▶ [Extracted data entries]
========

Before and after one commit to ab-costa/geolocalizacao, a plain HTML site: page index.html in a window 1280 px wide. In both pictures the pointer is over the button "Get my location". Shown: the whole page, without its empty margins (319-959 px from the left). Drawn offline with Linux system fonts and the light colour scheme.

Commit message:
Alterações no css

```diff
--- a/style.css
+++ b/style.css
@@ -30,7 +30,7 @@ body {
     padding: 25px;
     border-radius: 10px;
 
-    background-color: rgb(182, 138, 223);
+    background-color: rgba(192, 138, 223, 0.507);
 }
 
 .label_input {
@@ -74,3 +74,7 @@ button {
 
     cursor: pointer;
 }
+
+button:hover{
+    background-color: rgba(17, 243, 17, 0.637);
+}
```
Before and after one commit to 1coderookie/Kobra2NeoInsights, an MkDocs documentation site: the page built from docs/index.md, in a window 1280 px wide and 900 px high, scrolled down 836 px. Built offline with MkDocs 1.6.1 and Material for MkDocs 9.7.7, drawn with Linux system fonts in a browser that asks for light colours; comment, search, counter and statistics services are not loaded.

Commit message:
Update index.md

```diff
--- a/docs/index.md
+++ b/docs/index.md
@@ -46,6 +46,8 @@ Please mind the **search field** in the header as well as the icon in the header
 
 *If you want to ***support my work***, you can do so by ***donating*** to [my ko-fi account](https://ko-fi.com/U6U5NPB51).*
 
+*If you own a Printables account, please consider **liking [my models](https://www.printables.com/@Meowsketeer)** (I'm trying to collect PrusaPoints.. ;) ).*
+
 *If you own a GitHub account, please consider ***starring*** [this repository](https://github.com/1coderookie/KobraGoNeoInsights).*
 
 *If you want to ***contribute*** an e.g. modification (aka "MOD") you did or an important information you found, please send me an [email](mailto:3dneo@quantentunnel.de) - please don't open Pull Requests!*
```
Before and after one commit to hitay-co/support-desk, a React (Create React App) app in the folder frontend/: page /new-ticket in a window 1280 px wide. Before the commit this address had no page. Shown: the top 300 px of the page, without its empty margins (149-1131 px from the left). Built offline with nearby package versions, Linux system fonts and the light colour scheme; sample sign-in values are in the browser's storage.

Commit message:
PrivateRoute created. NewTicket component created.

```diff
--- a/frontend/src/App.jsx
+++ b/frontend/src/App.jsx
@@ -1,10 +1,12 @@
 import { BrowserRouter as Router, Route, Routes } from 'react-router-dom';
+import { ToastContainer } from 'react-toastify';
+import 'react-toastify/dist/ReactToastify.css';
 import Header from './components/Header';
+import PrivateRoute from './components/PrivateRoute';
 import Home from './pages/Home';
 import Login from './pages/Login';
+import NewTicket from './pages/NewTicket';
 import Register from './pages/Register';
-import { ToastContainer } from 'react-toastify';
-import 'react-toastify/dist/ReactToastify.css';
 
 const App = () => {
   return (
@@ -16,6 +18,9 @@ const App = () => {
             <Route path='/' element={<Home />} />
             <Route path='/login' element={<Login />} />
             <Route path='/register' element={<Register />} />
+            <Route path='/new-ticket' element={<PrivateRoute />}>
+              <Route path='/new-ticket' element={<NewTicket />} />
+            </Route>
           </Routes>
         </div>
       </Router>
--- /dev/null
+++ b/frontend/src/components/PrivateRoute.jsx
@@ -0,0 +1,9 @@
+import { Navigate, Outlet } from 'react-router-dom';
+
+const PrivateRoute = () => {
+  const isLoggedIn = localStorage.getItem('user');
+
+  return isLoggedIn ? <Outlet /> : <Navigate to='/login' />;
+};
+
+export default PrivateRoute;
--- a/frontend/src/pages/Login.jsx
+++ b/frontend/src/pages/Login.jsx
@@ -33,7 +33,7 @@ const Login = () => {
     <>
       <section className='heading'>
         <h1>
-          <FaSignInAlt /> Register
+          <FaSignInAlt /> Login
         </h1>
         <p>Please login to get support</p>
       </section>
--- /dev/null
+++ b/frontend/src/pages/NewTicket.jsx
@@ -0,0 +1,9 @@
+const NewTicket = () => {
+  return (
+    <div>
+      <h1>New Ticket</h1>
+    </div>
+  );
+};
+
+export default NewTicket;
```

========

▶ [EXERCISE] The records above are to be duplicated in full and exactly.

▶ [SOLUTION]
Before and after one commit to ab-costa/geolocalizacao, a plain HTML site: page index.html in a window 1280 px wide. In both pictures the pointer is over the button "Get my location". Shown: the whole page, without its empty margins (319-959 px from the left). Drawn offline with Linux system fonts and the light colour scheme.

Commit message:
Alterações no css

```diff
--- a/style.css
+++ b/style.css
@@ -30,7 +30,7 @@ body {
     padding: 25px;
     border-radius: 10px;
 
-    background-color: rgb(182, 138, 223);
+    background-color: rgba(192, 138, 223, 0.507);
 }
 
 .label_input {
@@ -74,3 +74,7 @@ button {
 
     cursor: pointer;
 }
+
+button:hover{
+    background-color: rgba(17, 243, 17, 0.637);
+}
```
Before and after one commit to 1coderookie/Kobra2NeoInsights, an MkDocs documentation site: the page built from docs/index.md, in a window 1280 px wide and 900 px high, scrolled down 836 px. Built offline with MkDocs 1.6.1 and Material for MkDocs 9.7.7, drawn with Linux system fonts in a browser that asks for light colours; comment, search, counter and statistics services are not loaded.

Commit message:
Update index.md

```diff
--- a/docs/index.md
+++ b/docs/index.md
@@ -46,6 +46,8 @@ Please mind the **search field** in the header as well as the icon in the header
 
 *If you want to ***support my work***, you can do so by ***donating*** to [my ko-fi account](https://ko-fi.com/U6U5NPB51).*
 
+*If you own a Printables account, please consider **liking [my models](https://www.printables.com/@Meowsketeer)** (I'm trying to collect PrusaPoints.. ;) ).*
+
 *If you own a GitHub account, please consider ***starring*** [this repository](https://github.com/1coderookie/KobraGoNeoInsights).*
 
 *If you want to ***contribute*** an e.g. modification (aka "MOD") you did or an important information you found, please send me an [email](mailto:3dneo@quantentunnel.de) - please don't open Pull Requests!*
```
Before and after one commit to hitay-co/support-desk, a React (Create React App) app in the folder frontend/: page /new-ticket in a window 1280 px wide. Before the commit this address had no page. Shown: the top 300 px of the page, without its empty margins (149-1131 px from the left). Built offline with nearby package versions, Linux system fonts and the light colour scheme; sample sign-in values are in the browser's storage.

Commit message:
PrivateRoute created. NewTicket component created.

```diff
--- a/frontend/src/App.jsx
+++ b/frontend/src/App.jsx
@@ -1,10 +1,12 @@
 import { BrowserRouter as Router, Route, Routes } from 'react-router-dom';
+import { ToastContainer } from 'react-toastify';
+import 'react-toastify/dist/ReactToastify.css';
 import Header from './components/Header';
+import PrivateRoute from './components/PrivateRoute';
 import Home from './pages/Home';
 import Login from './pages/Login';
+import NewTicket from './pages/NewTicket';
 import Register from './pages/Register';
-import { ToastContainer } from 'react-toastify';
-import 'react-toastify/dist/ReactToastify.css';
 
 const App = () => {
   return (
@@ -16,6 +18,9 @@ const App = () => {
             <Route path='/' element={<Home />} />
             <Route path='/login' element={<Login />} />
             <Route path='/register' element={<Register />} />
+            <Route path='/new-ticket' element={<PrivateRoute />}>
+              <Route path='/new-ticket' element={<NewTicket />} />
+            </Route>
           </Routes>
         </div>
       </Router>
--- /dev/null
+++ b/frontend/src/components/PrivateRoute.jsx
@@ -0,0 +1,9 @@
+import { Navigate, Outlet } from 'react-router-dom';
+
+const PrivateRoute = () => {
+  const isLoggedIn = localStorage.getItem('user');
+
+  return isLoggedIn ? <Outlet /> : <Navigate to='/login' />;
+};
+
+export default PrivateRoute;
--- a/frontend/src/pages/Login.jsx
+++ b/frontend/src/pages/Login.jsx
@@ -33,7 +33,7 @@ const Login = () => {
     <>
       <section className='heading'>
         <h1>
-          <FaSignInAlt /> Register
+          <FaSignInAlt /> Login
         </h1>
         <p>Please login to get support</p>
       </section>
--- /dev/null
+++ b/frontend/src/pages/NewTicket.jsx
@@ -0,0 +1,9 @@
+const NewTicket = () => {
+  return (
+    <div>
+      <h1>New Ticket</h1>
+    </div>
+  );
+};
+
+export default NewTicket;
```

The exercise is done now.